Area students honored for artwork in Scholastic Art Competition Exhibit

Release Date: January 28, 2009    

PLAINVIEW – Four South Plains area students were honored with the American Vision Award for the West Texas Regional Scholastic Art Competition, held recently on the campus of Wayland Baptist University. Those works and approximately 600 others will be on display in the Abraham Art Gallery on campus through Feb. 14.

Erica Pace, a senior at Frenship High School in Wolfforth, earned two awards for her drawings, one for a three-piece set titled “Nature in Motion,” and one called “Colors of Life.” Eric Simpson, a senior at Shallowater High School, earned one for his mixed media piece titled “Inspiration.” Two sophomores, Matthew Dohm of Brownfield and Lance Hernandez, earned American Vision Awards for their work. Dohm earned his award for a drawing titled “Sir Kilian,” while Hernandez contributed a ceramic sculpture titled “Clumsy Man.”

The American Vision designation is the highest award at the regional level of the competition, and one of the five works is guaranteed a place at the national exhibit held at the Corcoran Gallery in Washington, D.C. In addition, the students are able to submit their portfolios of work for consideration for scholarships toward their college education.

The works first earned Gold Keys in the rapid-fire judging process held Monday, Jan. 19 on the WBU campus, where a panel of three judges viewed each of the 1,000-plus pieces that are entered from schools all over the region. The top 110 – labeled Gold Keys – are then judged to determine the top five for American Vision honors. Another 200 approximately are chosen as Silver Keys, while another 300 or so are selected as Honorable Mention.

Judges were impressed with the caliber of work, especially for the younger students.

“The works showed great passion and skill, and I was astonished with the maturity of the Junior High submissions in particular,” said Curt Finger, a graphic artist with the Texas Tech University Health Sciences Center who served as judge. “The overall quality of artwork was very high, which made our choices rather difficult. Ultimately the choices came down to those pieces that stood out by showing unique approaches, strong emotional connections with the viewer or exceptional skill.”

Judge Tom Hicks, a ceramic artist, echoed Finger’s sentiments, adding that the competition was encouraging from a social standpoint as well.

“I had been worried that art had become neglected in our schools (probably with some reason) but this art was just great,” he said.
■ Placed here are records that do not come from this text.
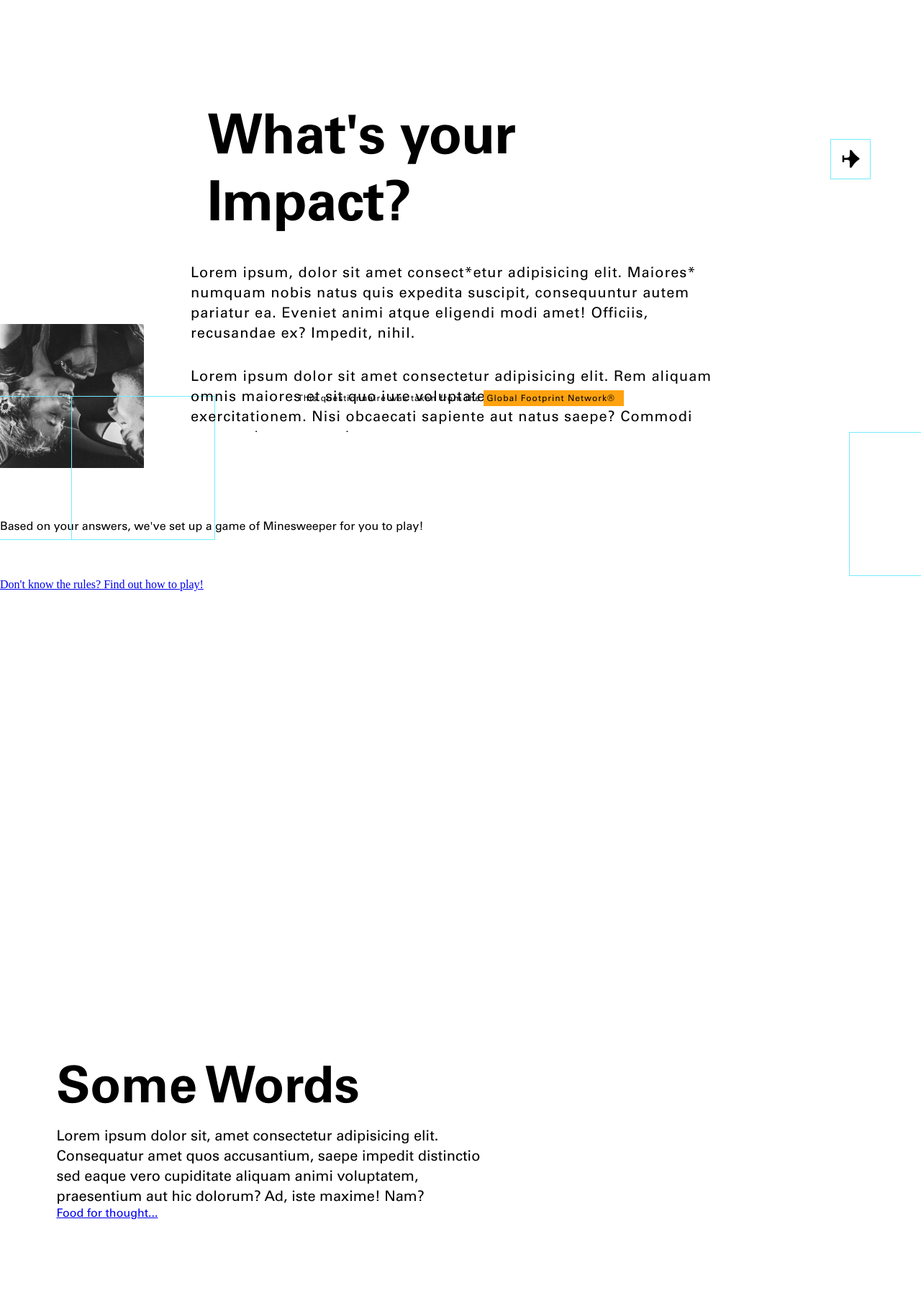
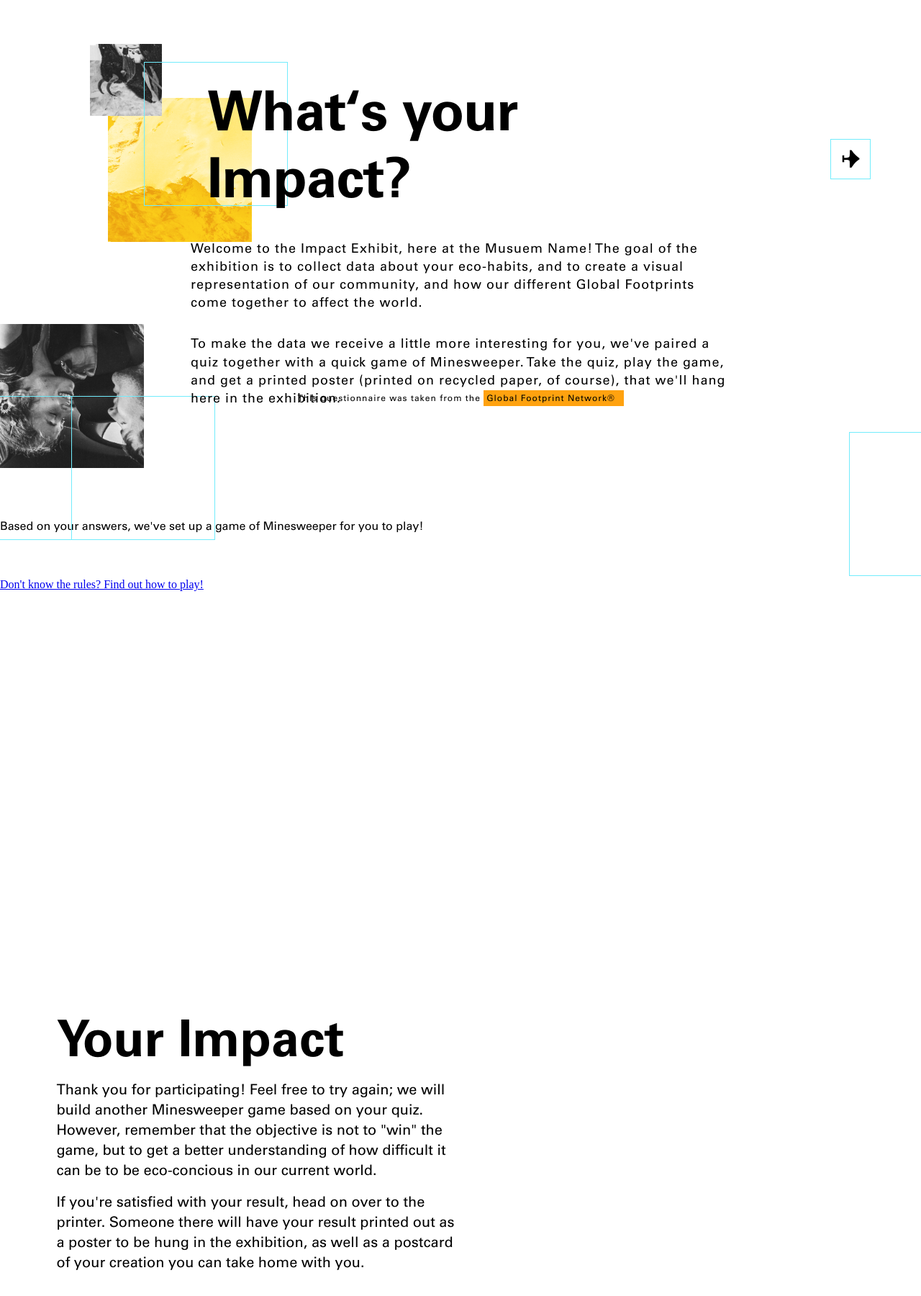
Before and after one commit to krillmeat/impact, a plain HTML site: page index.html in a window 1280 px wide. Shown: the part 1000-2800 px from the top of the page at 72% size. Drawn offline with Linux system fonts and the light colour scheme.

Commit message:
adding more detail

```diff
--- a/CSS/styles.css
+++ b/CSS/styles.css
@@ -106,6 +106,7 @@ nav.top .desktop ul{
 }
 
 nav.top .desktop ul li a{
+  display: none; /* Maybe if I have time, I can do a full "more stuff" page */
   padding: 6px 8px 4px 12px;
   font-family: 'Univers',sans-serif;
   font-size: .875em;
@@ -411,6 +412,19 @@ section.quiz form .radios label{
 ::::::::::::::::::::  STEP                                                                   ::::::::::::::::::::
 :::::::::::::::::::::::::::::::::::::::::::::::::::::::::::::::::::::::::::::::::::::::::::::::::::::::::::::::*/
 
+section.quiz form .step .shapes.four{
+
+}
+
+section.quiz form .step .shapes.three img{
+  width: 200px; top: 50px; left: -50px;
+  z-index: -1;
+}
+
+section.quiz form .step .shapes.three img:last-of-type{
+  width: 100px; top: -25px; left: -75px;
+}
+
 section.quiz form .step{
   width: 20%;
   padding: 32px 200px;
@@ -471,19 +485,20 @@ section.quiz .shapes.two img{ width: 200px; height: 200px; top: -100px; left: 10
 :::::::::::::::::::::::::::::::::::::::::::::::::::::::::::::::::::::::::::::::::::::::::::::::::::::::::::::::*/
 
 section.quiz .step.step-one .intro{
-
+  position: relative;
+  z-index: 10;
 }
 
 section.quiz .step.step-one .intro h3{
   max-width: 750px;
-  margin: 64px auto 0 auto;
+  margin: 32px auto 0 auto;
   font-size: 4.8em;
 }
 
 section.quiz .step.step-one .intro p{
   max-width: 750px;
   margin: 32px auto 0 auto;
-  font-size: 1.25em;
+  font-size: 1.125em;
   line-height: 1.4;
   letter-spacing: 1px;
   font-family: 'Univers', sans-serif;
@@ -523,17 +538,21 @@ section.result .content-wrap{
   width: 90%;
   max-width: 10000px;
   display: flex;
+    align-items: flex-end;
 }
 
 section.result .result-instructions{
+  width: 50%;
   font-family: 'Univers',sans-serif;
+  padding-bottom: 64px;
 }
 
 section.result .result-instructions h2{
-  max-width: 750px;
-  margin: 64px auto 0 auto;
+  max-width: 600px;
+  margin: 0 auto 0 0;
   font-weight: 600;
   font-size: 4.4em;
+  text-align: left;
 }
 
 section.result .result-instructions p{
@@ -541,6 +560,10 @@ section.result .result-instructions p{
   font-size: 1.25em;
   line-height: 1.4;
   margin-top: 16px;
+}
+
+section.result .result-instructions a{
+  display: none; /* Maybe if I have time, I can do a full "more stuff" page */
 }
 
 #poster{
--- a/index.html
+++ b/index.html
@@ -57,10 +57,13 @@
             <h2>Global Footprint questionnaire</h2>
             <form>
               <div class='step step-one'>
+                <div class='shapes three'><img src='MEDIA/SQUARES/1-orange.png'/><img src='MEDIA/SQUARES/8-gray.png'/></div>
+                <div class='shapes four'><div class='blue-box'></div></div>
                 <div class='intro'>
-                  <h3>What's your Impact?</h3>
-                  <p>Lorem ipsum, dolor sit amet consect*etur adipisicing elit. Maiores* numquam nobis natus quis expedita suscipit, consequuntur autem pariatur ea. Eveniet animi atque eligendi modi amet! Officiis, recusandae ex? Impedit, nihil.</p>
-                  <p>Lorem ipsum dolor sit amet consectetur adipisicing elit. Rem aliquam omnis maiores et sit quo iure voluptatem dolores soluta exercitationem. Nisi obcaecati sapiente aut natus saepe? Commodi recusandae quam vel.</p>
+                  <h3>What&lsquo;s your Impact?</h3>
+                  <p>Welcome to the Impact Exhibit, here at the Musuem Name! The goal of the exhibition is to collect data about your eco-habits, and to create a visual representation of our community, and how our different Global Footprints come together to affect the world.</p>
+                  <p>To make the data we receive a little more interesting for you, we've paired a quiz together with a quick game of Minesweeper. Take the quiz, play the game, and get a printed poster (printed on recycled paper, of course), that we'll hang here in the exhibition.</p>
+                  <p>Ready to start? Hit the arrow to the right to begin the quiz!</p>
                 </div>
               </div>
               <div class='step step-two'>
@@ -139,8 +142,9 @@
 
         <section id='result' class='result'><div class='content-wrap'>
           <div class='result-instructions'>
-            <h2>Some Words</h2>
-            <p>Lorem ipsum dolor sit, amet consectetur adipisicing elit. Consequatur amet quos accusantium, saepe impedit distinctio sed eaque vero cupiditate aliquam animi voluptatem, praesentium aut hic dolorum? Ad, iste maxime! Nam?</p>
+            <h2>Your Impact</h2>
+            <p>Thank you for participating! Feel free to try again; we will build another Minesweeper game based on your quiz. However, remember that the objective is not to "win" the game, but to get a better understanding of how difficult it can be to be eco-concious in our current world.</p>
+            <p>If you're satisfied with your result, head on over to the printer. Someone there will have your result printed out as a poster to be hung in the exhibition, as well as a postcard of your creation you can take home with you.</p>
             <a href="#final-thoughts">Food for thought...</a>
           </div>
           <div id='poster'><!-- JS --></div>
```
Judge David Rindlisbacher, professor of art at West Texas A&M University, share the other judges’ thoughts about the quality of work from younger participants, and he added some constructive comments for artists in terms of contrast, mounting and including artists’ statements or backgrounding on pieces to further clarify the goal of the artwork.

“I felt on the whole that the show evidenced higher levels of skill than I’d generally expect at the relative age levels. From Junior High on up, I found myself seeing work that would compare favorably with much university-level art product,” Rindlisbacher said. “Craftsmanship was generally of very high quality, with care evidenced in the making, storing, preparing, and presenting the works.”

All Gold Key pieces are sent to the national competition for further judging and many have the opportunity to be displayed in the national exhibit in Washington, D.C., alongside the American Vision winners.

In addition, students may submit their portfolios of eight pieces of work to be considered for college scholarships. Those chosen for Gold Keys will continue to the national competition. Keller said five of those portfolio artists were selected to receive $1,000 renewable scholarships at Wayland to study in the visual art department. Those include Julie Fisher, Bobby Carol McLane and Keely Brock, all of Monterey High School, Eric Ladd of Frenship High School, and Eric Simpson of Shallowater High School. Other Gold Key portfolios were awarded to Kate Noble of Frenship High and Gary Skinner, Sarai Sabinas and Erica Nieblas, all of Monterey High. Two Shallowater High seniors, Chance Dempsey and Amy White, earned Gold Keys for their photography portfolios as well.

The work in those three categories make up the exhibit that will be on display Abraham Gallery, located in the lower level of the Mabee Learning Resources Center on the Wayland campus. Schools are encouraged to bring groups of students to the gallery to view all the pieces on display. The exhibit includes work from varied categories, from traditional paintings and drawings to sculptures, mixed media, jewelry and digital photography and design.

In its 12th year on the Wayland campus, the Scholastic show represents the most creative work from high school and junior high students around the region, which encompasses 14 counties and includes such cities as Post and Denver City, Muleshoe to the west and north to Dimmitt.

The Abraham Gallery exhibit is free and open to the public during regular gallery hours: 10-5 Monday through Thursday, 10-4 Friday and 2-5 Saturday. For more information, contact the gallery at (806) 291-3710.